(RECORDS FOR THIS EXERCISE):
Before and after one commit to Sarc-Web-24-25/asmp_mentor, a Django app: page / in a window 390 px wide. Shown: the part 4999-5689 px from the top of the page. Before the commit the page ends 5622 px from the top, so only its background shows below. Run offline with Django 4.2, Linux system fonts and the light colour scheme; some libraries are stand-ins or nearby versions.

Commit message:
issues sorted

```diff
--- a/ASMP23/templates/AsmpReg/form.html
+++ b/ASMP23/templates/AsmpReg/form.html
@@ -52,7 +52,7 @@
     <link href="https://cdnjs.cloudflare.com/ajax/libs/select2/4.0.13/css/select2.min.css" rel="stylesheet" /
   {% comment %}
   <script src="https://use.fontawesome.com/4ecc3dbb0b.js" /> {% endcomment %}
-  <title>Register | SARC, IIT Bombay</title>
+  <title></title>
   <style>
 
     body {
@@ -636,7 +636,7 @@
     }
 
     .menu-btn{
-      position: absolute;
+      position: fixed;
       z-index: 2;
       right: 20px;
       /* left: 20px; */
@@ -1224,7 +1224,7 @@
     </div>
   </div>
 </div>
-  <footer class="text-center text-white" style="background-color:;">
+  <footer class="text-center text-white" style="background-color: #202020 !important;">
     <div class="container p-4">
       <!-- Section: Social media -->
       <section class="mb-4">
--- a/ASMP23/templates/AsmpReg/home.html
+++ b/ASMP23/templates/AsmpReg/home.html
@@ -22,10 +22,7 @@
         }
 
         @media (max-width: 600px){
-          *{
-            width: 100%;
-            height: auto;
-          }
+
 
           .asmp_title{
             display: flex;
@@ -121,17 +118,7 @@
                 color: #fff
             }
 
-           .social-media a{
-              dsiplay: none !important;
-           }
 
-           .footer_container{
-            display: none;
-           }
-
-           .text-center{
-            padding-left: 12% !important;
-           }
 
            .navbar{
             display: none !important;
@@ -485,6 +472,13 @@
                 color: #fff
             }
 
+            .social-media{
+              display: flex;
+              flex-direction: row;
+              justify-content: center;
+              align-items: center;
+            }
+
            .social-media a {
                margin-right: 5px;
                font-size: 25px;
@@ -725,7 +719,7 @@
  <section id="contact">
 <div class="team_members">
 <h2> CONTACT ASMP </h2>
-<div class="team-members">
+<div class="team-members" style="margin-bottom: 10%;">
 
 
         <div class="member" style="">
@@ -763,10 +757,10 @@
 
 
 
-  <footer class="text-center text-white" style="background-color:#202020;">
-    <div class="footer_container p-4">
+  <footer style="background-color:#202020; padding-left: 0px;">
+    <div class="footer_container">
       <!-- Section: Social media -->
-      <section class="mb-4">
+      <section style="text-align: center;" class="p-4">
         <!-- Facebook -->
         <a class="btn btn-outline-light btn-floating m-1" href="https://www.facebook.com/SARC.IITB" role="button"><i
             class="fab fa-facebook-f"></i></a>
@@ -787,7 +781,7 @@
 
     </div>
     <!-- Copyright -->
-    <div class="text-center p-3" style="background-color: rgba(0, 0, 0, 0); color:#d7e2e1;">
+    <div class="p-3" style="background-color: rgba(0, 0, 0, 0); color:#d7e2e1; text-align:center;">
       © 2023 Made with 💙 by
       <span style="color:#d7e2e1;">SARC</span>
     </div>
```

(TASK OBJECTIVE): Everything above must be retyped. Keep each record exactly the same.

(ANSWER BOX):
Before and after one commit to Sarc-Web-24-25/asmp_mentor, a Django app: page / in a window 390 px wide. Shown: the part 4999-5689 px from the top of the page. Before the commit the page ends 5622 px from the top, so only its background shows below. Run offline with Django 4.2, Linux system fonts and the light colour scheme; some libraries are stand-ins or nearby versions.

Commit message:
issues sorted

```diff
--- a/ASMP23/templates/AsmpReg/form.html
+++ b/ASMP23/templates/AsmpReg/form.html
@@ -52,7 +52,7 @@
     <link href="https://cdnjs.cloudflare.com/ajax/libs/select2/4.0.13/css/select2.min.css" rel="stylesheet" /
   {% comment %}
   <script src="https://use.fontawesome.com/4ecc3dbb0b.js" /> {% endcomment %}
-  <title>Register | SARC, IIT Bombay</title>
+  <title></title>
   <style>
 
     body {
@@ -636,7 +636,7 @@
     }
 
     .menu-btn{
-      position: absolute;
+      position: fixed;
       z-index: 2;
       right: 20px;
       /* left: 20px; */
@@ -1224,7 +1224,7 @@
     </div>
   </div>
 </div>
-  <footer class="text-center text-white" style="background-color:;">
+  <footer class="text-center text-white" style="background-color: #202020 !important;">
     <div class="container p-4">
       <!-- Section: Social media -->
       <section class="mb-4">
--- a/ASMP23/templates/AsmpReg/home.html
+++ b/ASMP23/templates/AsmpReg/home.html
@@ -22,10 +22,7 @@
         }
 
         @media (max-width: 600px){
-          *{
-            width: 100%;
-            height: auto;
-          }
+
 
           .asmp_title{
             display: flex;
@@ -121,17 +118,7 @@
                 color: #fff
             }
 
-           .social-media a{
-              dsiplay: none !important;
-           }
 
-           .footer_container{
-            display: none;
-           }
-
-           .text-center{
-            padding-left: 12% !important;
-           }
 
            .navbar{
             display: none !important;
@@ -485,6 +472,13 @@
                 color: #fff
             }
 
+            .social-media{
+              display: flex;
+              flex-direction: row;
+              justify-content: center;
+              align-items: center;
+            }
+
            .social-media a {
                margin-right: 5px;
                font-size: 25px;
@@ -725,7 +719,7 @@
  <section id="contact">
 <div class="team_members">
 <h2> CONTACT ASMP </h2>
-<div class="team-members">
+<div class="team-members" style="margin-bottom: 10%;">
 
 
         <div class="member" style="">
@@ -763,10 +757,10 @@
 
 
 
-  <footer class="text-center text-white" style="background-color:#202020;">
-    <div class="footer_container p-4">
+  <footer style="background-color:#202020; padding-left: 0px;">
+    <div class="footer_container">
       <!-- Section: Social media -->
-      <section class="mb-4">
+      <section style="text-align: center;" class="p-4">
         <!-- Facebook -->
         <a class="btn btn-outline-light btn-floating m-1" href="https://www.facebook.com/SARC.IITB" role="button"><i
             class="fab fa-facebook-f"></i></a>
@@ -787,7 +781,7 @@
 
     </div>
     <!-- Copyright -->
-    <div class="text-center p-3" style="background-color: rgba(0, 0, 0, 0); color:#d7e2e1;">
+    <div class="p-3" style="background-color: rgba(0, 0, 0, 0); color:#d7e2e1; text-align:center;">
       © 2023 Made with 💙 by
       <span style="color:#d7e2e1;">SARC</span>
     </div>
```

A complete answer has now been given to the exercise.